I was right. Last night, same deal. Except I turned into Hard-Ass Mom and insisted she sleep in her own bed, and just deal with going to the bathroom every few minutes until she fell asleep. There was a lot of crying and whatnot, and eventually she fell asleep, but not until pretty late for a kid who has to get up at 7 for school. And by the end of it, I was angry, and felt oddly uneasy.

Then, tonight, she comes to me at around 8:30, when I'm just about to put N to sleep, and she's in tears, telling me her stomach's starting to feel a little bit bad again, and she's afraid, and she can't stop herself from thinking about it. I barely concealed my impatience as I tried to talk her out of being scared in under three minutes, then sent her off to her father so that I could put N down.

Halfway through the pre-going-into-his-room routine with N, I hear E in the bathroom, and she's whimpering. Something makes me stop, and I call to Baroy to take over with N, and I go into the bathroom and start to talk to her.

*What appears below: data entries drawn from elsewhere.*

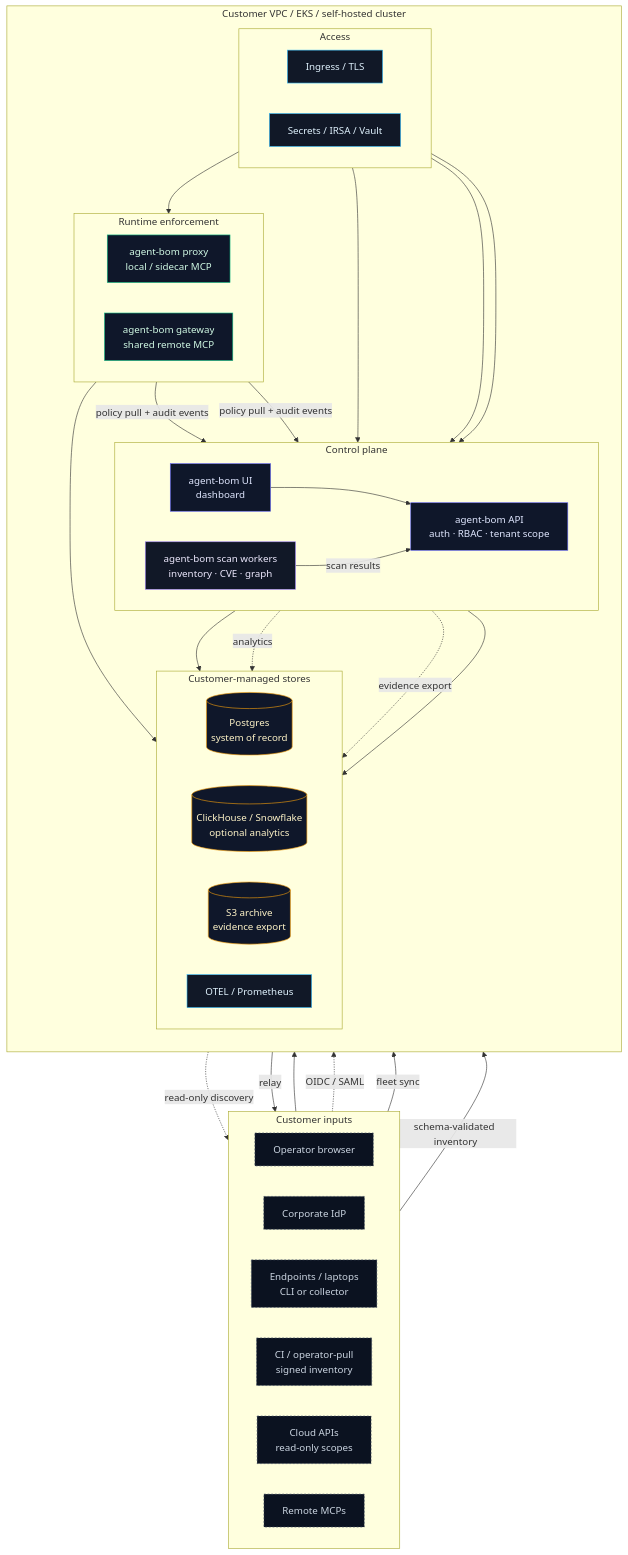
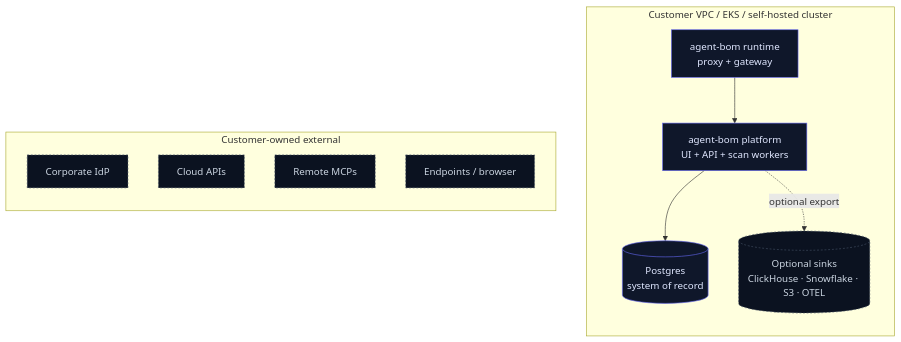
Before and after one commit to msaad00/agent-bom: the first of 3 diagrams in site-docs/deployment/overview.md, drawn with Mermaid. The commit also changed other lines of this file and 19 other files, not shown here.

````diff
--- a/site-docs/deployment/overview.md
+++ b/site-docs/deployment/overview.md
@@ -121,73 +121,25 @@
 ```mermaid
 flowchart TB
-    classDef src fill:#0b1220,stroke:#475569,color:#cbd5e1,stroke-dasharray:3 3
-    classDef access fill:#111827,stroke:#38bdf8,color:#e0f2fe
-    classDef ctrl fill:#0f172a,stroke:#6366f1,color:#e0e7ff
-    classDef run fill:#0f172a,stroke:#10b981,color:#d1fae5
-    classDef scan fill:#111827,stroke:#a78bfa,color:#ede9fe
-    classDef data fill:#0f172a,stroke:#f59e0b,color:#fef3c7
-
-    subgraph Sources["Customer inputs"]
-      direction LR
-      Browser["Operator browser"]:::src
-      IdP["Corporate IdP"]:::src
-      Endpoint["Endpoints / laptops<br/>CLI or collector"]:::src
-      Adapter["CI / operator-pull<br/>signed inventory"]:::src
-      Cloud["Cloud APIs<br/>read-only scopes"]:::src
-      Remote["Remote MCPs"]:::src
-    end
+    classDef ab fill:#0f172a,stroke:#6366f1,color:#e0e7ff
+    classDef cust fill:#0b1220,stroke:#475569,color:#cbd5e1,stroke-dasharray:3 3
 
     subgraph Customer["Customer VPC / EKS / self-hosted cluster"]
       direction TB
-
-      subgraph Access["Access"]
-        direction LR
-        Ingress["Ingress / TLS"]:::access
-        Secrets["Secrets / IRSA / Vault"]:::access
-      end
-
-      subgraph Control["Control plane"]
-        direction LR
-        UI["agent-bom UI<br/>dashboard"]:::ctrl
-        API["agent-bom API<br/>auth · RBAC · tenant scope"]:::ctrl
-        Workers["agent-bom scan workers<br/>inventory · CVE · graph"]:::scan
-      end
-
-      subgraph Runtime["Runtime enforcement"]
-        direction LR
-        Proxy["agent-bom proxy<br/>local / sidecar MCP"]:::run
-        Gateway["agent-bom gateway<br/>shared remote MCP"]:::run
-      end
-
-      subgraph Stores["Customer-managed stores"]
-        direction LR
-        Postgres[("Postgres<br/>system of record")]:::data
-        Analytics[("ClickHouse / Snowflake<br/>optional analytics")]:::data
-        Archive[("S3 archive<br/>evidence export")]:::data
-        Obs["OTEL / Prometheus"]:::access
-      end
+      Platform["agent-bom platform<br/>UI + API + scan workers"]:::ab
+      Runtime["agent-bom runtime<br/>proxy + gateway"]:::ab
+      Postgres[("Postgres<br/>system of record")]:::ab
+      Sinks[("Optional sinks<br/>ClickHouse · Snowflake · S3 · OTEL")]:::cust
     end
 
-    Browser --> Ingress
-    IdP -. OIDC / SAML .-> Ingress
-    Ingress --> UI
-    Ingress --> API
-    UI --> API
+    subgraph External["Customer-owned external"]
+      direction TB
+      IdP["Corporate IdP"]:::cust
+      Cloud["Cloud APIs"]:::cust
+      Remote["Remote MCPs"]:::cust
+      Endpoints["Endpoints / browser"]:::cust
+    end
 
-    Endpoint -->|fleet sync| API
-    Adapter -->|schema-validated inventory| API
-    Workers -->|scan results| API
-    Workers -. read-only discovery .-> Cloud
-
-    Proxy -->|policy pull + audit events| API
-    Gateway -->|policy pull + audit events| API
-    Gateway -->|relay| Remote
-
-    Secrets --> API
-    Secrets --> Gateway
-    API --> Postgres
-    API -. analytics .-> Analytics
-    API -. evidence export .-> Archive
-    API --> Obs
-    Gateway --> Obs
+    Platform --> Postgres
+    Platform -. optional export .-> Sinks
+    Runtime --> Platform
 ```
````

And she's sitting there, and she's shaking so hard her teeth are chattering, and tears are running down her cheeks. And the hardass-though-ostensibly-gentle diatribe I was about to deliver dies on my lips. Because it hits me, in a flash--or, rather, a flashback. This was me, seven months ago. Terrified of something I couldn't quite put my finger on, something that might well sound ridiculous to anyone but me. Shaking and rocking, all hunched over. Feeling so totally alone and adrift, and desperate for somebody to make it all better.

So I sat down on the floor, and got E to sit down next to me. And I taught her a little about deep, rhythmic breathing. And I talked to her about the things we can't control--and the things we can. I told her she couldn't control her poop or how her stomach felt, but that she could control whether or not she was going to let that feeling scare her.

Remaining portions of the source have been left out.